Both Matthew 3:9 and Luke 3:8 record John (the baptizer) assailing ethnic Jews with the statement, “…and do not think to say to yourselves, ‘We have Abraham as our father.’ For I say to you that God is able to raise up children to Abraham from these stones.”  This certainly leads in the direction of asserting that there is more to being a child of Abraham- hence, a Jew- than physical genealogy.  At the very least, John asserted that being a physical descendant of Abraham merited his audience members nothing with God.

While I assume this is what John meant, I know it is what Paul thought.  At the end of Romans 2 we read, “For he is not a Jew who is one outwardly, nor is circumcision that which is outward in the flesh; but he is a Jew who is one inwardly; and circumcision is that of the heart, in the Spirit, not in the letter; whose praise is not from men but from God.”  If this is not the jackpot, it is certainly a very handsome consolation prize.  Paul is seeking to answer the very question we are asking, “What is a true Jew?”  A true Jew is not a physical child of Abraham, but a Spiritual child of God.  It is not the physical circumcision made by man that counts, it is the heart circumcision made by the Spirit that matters.

Paul returns to a variation of this theme in Romans 4:11-12.  Again the question is, “Who is a true son of Abraham?”  Again Paul answers that physical circumcision is meaningless, but that whoever has the faith that Abraham had can claim Abraham as “father.”  This is also the argument of the entire chapter of Galatians 3.  The precise statements include:

Therefore know that only those who are of faith are sons of Abraham.  And the Scripture, foreseeing that God would justify the Gentiles by faith, preached the gospel to Abraham beforehand, saying, “In you all the nations shall be blessed.”   So then those who are of faith are blessed with believing Abraham. (3:7-9)

that the blessing of Abraham might come upon the Gentiles in Christ Jesus, that we might receive the promise of the Spirit through faith. (3:14)

For you are all sons of God through faith in Christ Jesus.
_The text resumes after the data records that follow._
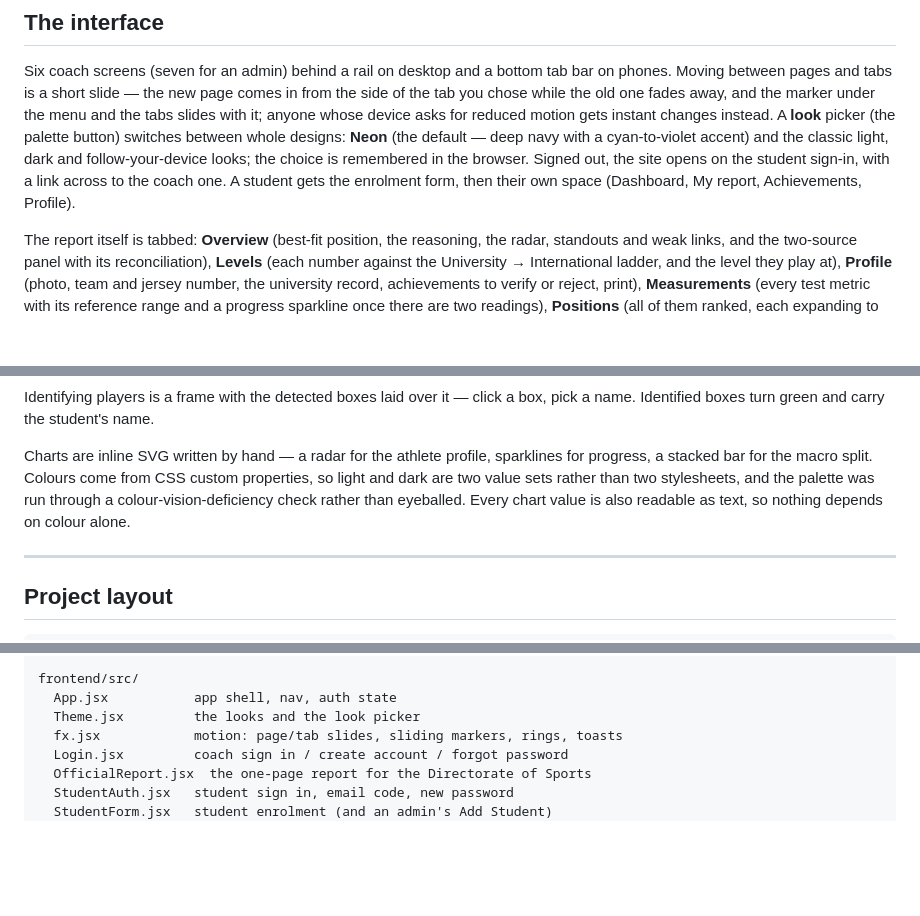
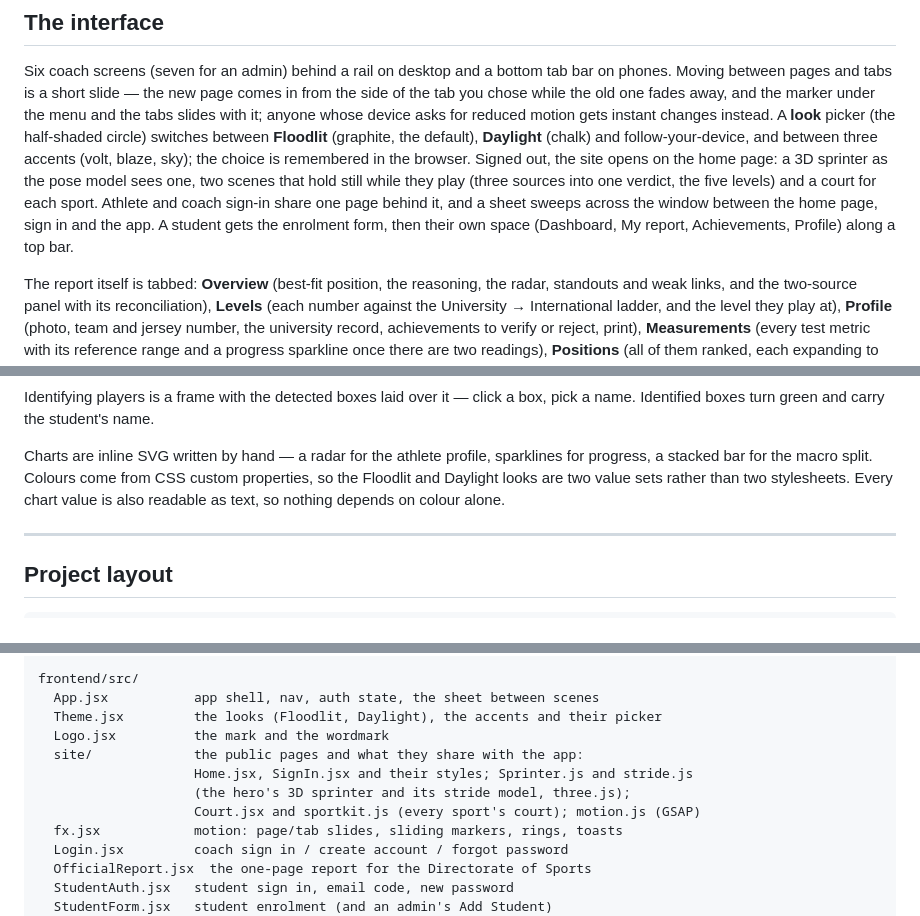
Before and after one commit to ASTERKING27/Stridian, a Markdown page: README.md, 3 parts joined by grey strips. Rendered like a GitHub page; blank space fills up the shorter version.

Commit message:
README: the interface as it is after the redesign
Co-Authored-By: Claude <noreply@anthropic.com>
Claude-Session: https://claude.ai/code/session_01F2JBV15B5R5TGwDhCMnyzU

```diff
--- a/README.md
+++ b/README.md
@@ -892,11 +892,14 @@ Six coach screens (seven for an admin) behind a rail on desktop and a bottom tab
 phones. Moving between pages and tabs is a short slide — the new page comes in from the
 side of the tab you chose while the old one fades away, and the marker under the menu
 and the tabs slides with it; anyone whose device asks for reduced motion gets instant
-changes instead. A **look** picker (the palette button) switches between whole designs:
-**Neon** (the default — deep navy with a cyan-to-violet accent) and the classic light,
-dark and follow-your-device looks; the choice is remembered in the browser. Signed out, the
-site opens on the student sign-in, with a link across to the coach one. A student gets
-the enrolment form, then their own space (Dashboard, My report, Achievements, Profile).
+changes instead. A **look** picker (the half-shaded circle) switches between **Floodlit**
+(graphite, the default), **Daylight** (chalk) and follow-your-device, and between three
+accents (volt, blaze, sky); the choice is remembered in the browser. Signed out, the site
+opens on the home page: a 3D sprinter as the pose model sees one, two scenes that hold
+still while they play (three sources into one verdict, the five levels) and a court for
+each sport. Athlete and coach sign-in share one page behind it, and a sheet sweeps across
+the window between the home page, sign in and the app. A student gets the enrolment form,
+then their own space (Dashboard, My report, Achievements, Profile) along a top bar.
 
 The report itself is tabbed: **Overview** (best-fit position, the reasoning, the radar,
 standouts and weak links, and the two-source panel with its reconciliation),
@@ -927,9 +930,8 @@ name. Identified boxes turn green and carry the student's name.
 
 Charts are inline SVG written by hand — a radar for the athlete profile, sparklines for
 progress, a stacked bar for the macro split. Colours come from CSS custom properties, so
-light and dark are two value sets rather than two stylesheets, and the palette was run
-through a colour-vision-deficiency check rather than eyeballed. Every chart value is
-also readable as text, so nothing depends on colour alone.
+the Floodlit and Daylight looks are two value sets rather than two stylesheets. Every
+chart value is also readable as text, so nothing depends on colour alone.
 
 ---
 
@@ -985,8 +987,13 @@ mobile/             the Android / iPhone app (Expo)
   src/lib/          API client, session, theme, haptics, uploads, pose maths, push
 
 frontend/src/
-  App.jsx           app shell, nav, auth state
-  Theme.jsx         the looks and the look picker
+  App.jsx           app shell, nav, auth state, the sheet between scenes
+  Theme.jsx         the looks (Floodlit, Daylight), the accents and their picker
+  Logo.jsx          the mark and the wordmark
+  site/             the public pages and what they share with the app:
+                    Home.jsx, SignIn.jsx and their styles; Sprinter.js and stride.js
+                    (the hero's 3D sprinter and its stride model, three.js);
+                    Court.jsx and sportkit.js (every sport's court); motion.js (GSAP)
   fx.jsx            motion: page/tab slides, sliding markers, rings, toasts
   Login.jsx         coach sign in / create account / forgot password
   OfficialReport.jsx  the one-page report for the Directorate of Sports
```
Also changed, not shown: other parts of README.md (+2 -1 lines).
And if you are Christ’s, then you are Abraham’s seed, and heirs according to the promise. (3:26, 29)

In Philippians 3:3 we see more about this circumcision of faith, “For we are the circumcision, who worship God in the Spirit, rejoice in Christ Jesus, and have no confidence in the flesh…”  Again we see that physical descent is meaningless (no confidence in the flesh).  Writing to the church, Paul says they are “the circumcision.”  What makes Christians in Philippi “the circumcision?”  Their relationship with the Trinity: they worship God, in the Spirit, while rejoicing in Christ Jesus.

Summary and Conclusion
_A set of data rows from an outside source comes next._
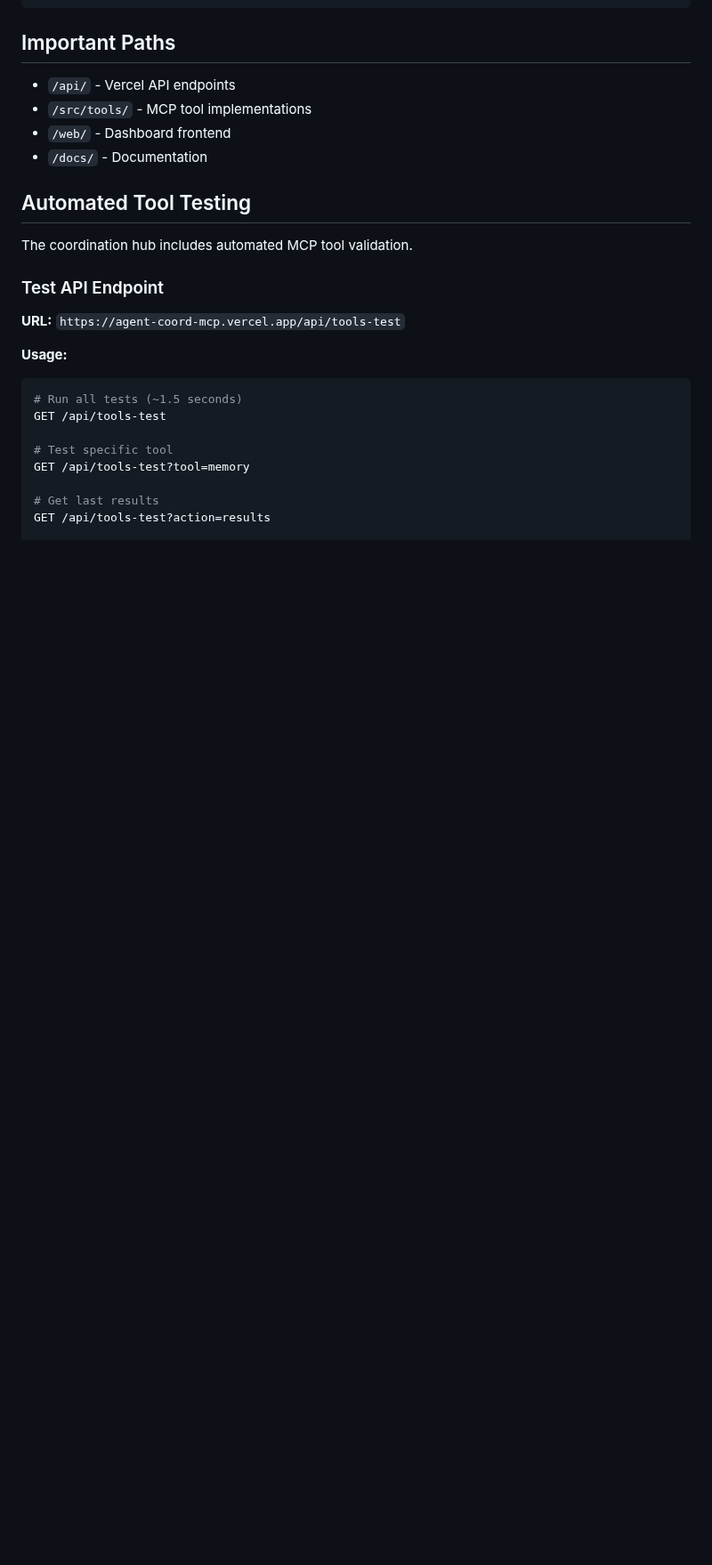
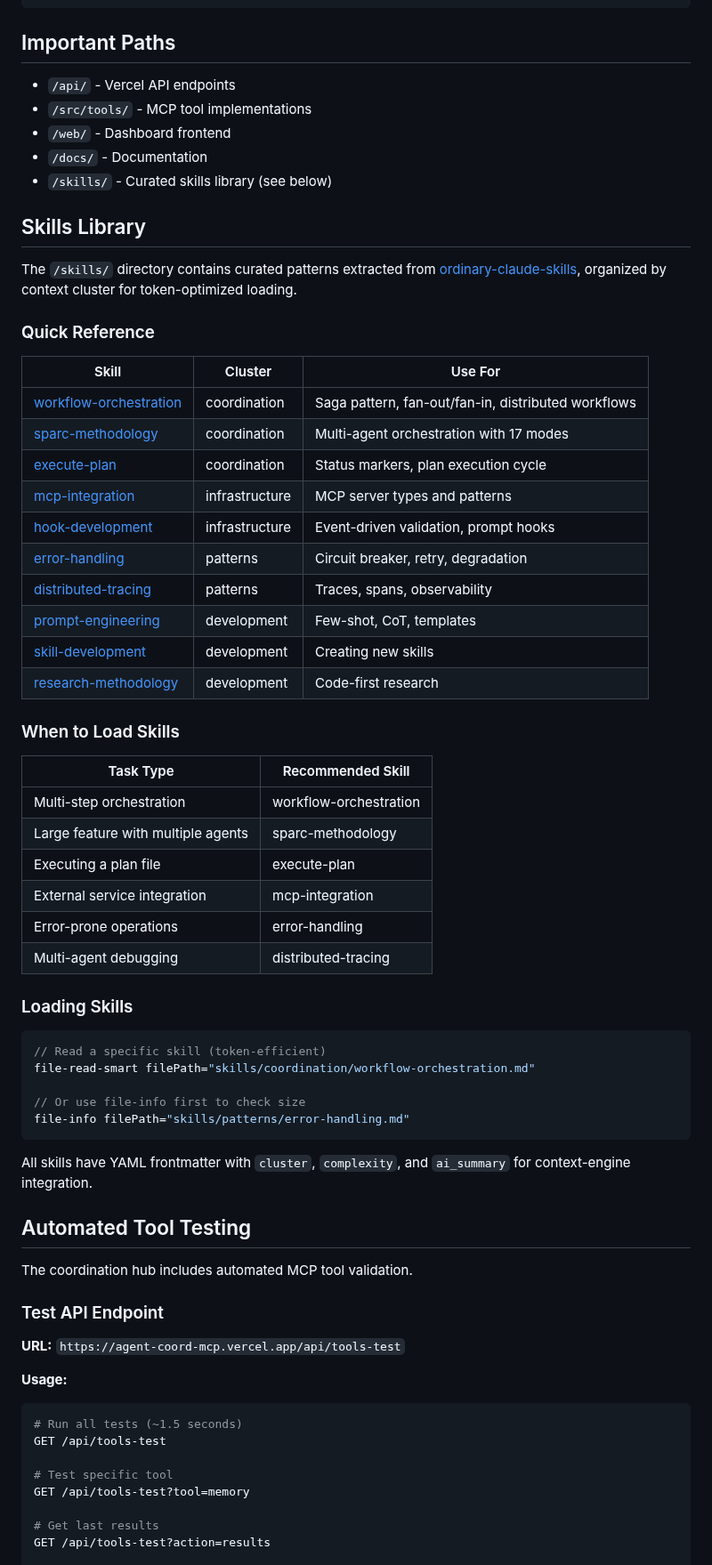
Before and after one commit to Piston-Labs/agent-coord-mcp, a Markdown page: CLAUDE.md, the part around the change. Shown at 89% size. GitHub-like rendering; blank space fills up the shorter version.

Commit message:
[technical] Add skills library reference to CLAUDE.md
Document the new /skills/ directory in CLAUDE.md with:
- Quick reference table of all 10 skills
- Task type to skill mapping
- Instructions for loading skills token-efficiently

🤖 Generated with [Claude Code](https://claude.com/claude-code)

Co-Authored-By: Claude <noreply@anthropic.com>

````diff
--- a/CLAUDE.md
+++ b/CLAUDE.md
@@ -333,6 +333,49 @@ tags: [tag1, tag2, tag3]
 - `/src/tools/` - MCP tool implementations
 - `/web/` - Dashboard frontend
 - `/docs/` - Documentation
+- `/skills/` - Curated skills library (see below)
+
+## Skills Library
+
+The `/skills/` directory contains curated patterns extracted from [ordinary-claude-skills](https://github.com/microck/ordinary-claude-skills), organized by context cluster for token-optimized loading.
+
+### Quick Reference
+
+| Skill | Cluster | Use For |
+|-------|---------|---------|
+| [workflow-orchestration](skills/coordination/workflow-orchestration.md) | coordination | Saga pattern, fan-out/fan-in, distributed workflows |
+| [sparc-methodology](skills/coordination/sparc-methodology.md) | coordination | Multi-agent orchestration with 17 modes |
+| [execute-plan](skills/coordination/execute-plan.md) | coordination | Status markers, plan execution cycle |
+| [mcp-integration](skills/infrastructure/mcp-integration.md) | infrastructure | MCP server types and patterns |
+| [hook-development](skills/infrastructure/hook-development.md) | infrastructure | Event-driven validation, prompt hooks |
+| [error-handling](skills/patterns/error-handling.md) | patterns | Circuit breaker, retry, degradation |
+| [distributed-tracing](skills/patterns/distributed-tracing.md) | patterns | Traces, spans, observability |
+| [prompt-engineering](skills/development/prompt-engineering.md) | development | Few-shot, CoT, templates |
+| [skill-development](skills/development/skill-development.md) | development | Creating new skills |
+| [research-methodology](skills/development/research-methodology.md) | development | Code-first research |
+
+### When to Load Skills
+
+| Task Type | Recommended Skill |
+|-----------|-------------------|
+| Multi-step orchestration | workflow-orchestration |
+| Large feature with multiple agents | sparc-methodology |
+| Executing a plan file | execute-plan |
+| External service integration | mcp-integration |
+| Error-prone operations | error-handling |
+| Multi-agent debugging | distributed-tracing |
+
+### Loading Skills
+
+```typescript
+// Read a specific skill (token-efficient)
+file-read-smart filePath="skills/coordination/workflow-orchestration.md"
+
+// Or use file-info first to check size
+file-info filePath="skills/patterns/error-handling.md"
+```
+
+All skills have YAML frontmatter with `cluster`, `complexity`, and `ai_summary` for context-engine integration.
 
 ## Automated Tool Testing
 
````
So a true Jew is:

  1. Not necessarily a physical descendant of Abraham (Matt. 3:9; Luke 3:8; Rom. 2:28; 4:11-12; Phil. 3:3).
  2. Someone who has the same faith Abraham had (Rom. 4:11-12; Gal. 3).
  3. Which faith includes a work of the Holy Spirit circumcising the heart (Rom. 2:28-29; Phil. 3:3).
  4. Which heart circumcision brings one into worshiping relationship with the Holy Trinity (Phil. 3:3) by way of one’s union with Christ (Gal. 3:26, 29).

What Scripture makes abundantly clear in the New Testament is that true Jews are more commonly known to us as Christians.  If you have been regenerated by the Holy Spirit through faith in Jesus Christ to worship God, you are a true Jew.

So who are “those who say they are Jews and are not?”  While the first option above was Gentiles claiming to be Jews, I find it completely irrational and cannot find anyone who seriously suggests it as an interpretive option.  As for options 2 and 3, there is not much difference since both deal with ethnic Jews: the same people addressed and rebuked in Matt. 3:9; Luke 3:8; Rom. 2:28-29; Gal. 3; and Phil. 3:3.  Revelation 2:9 and 3:9 speak to and rebuke the same false Jews: all those physical sons of Abraham who have no relationship with God.  Those who say they are Jews and are not are still with us: worshiping on Saturday in the synagogue, denying the Lord who bought them.  Many Evangelicals call them Jews, the apple of God’s eye, God’s chosen people, etc.  Jesus simply says they “are not.”

Praise God for the circumcision not made with hands.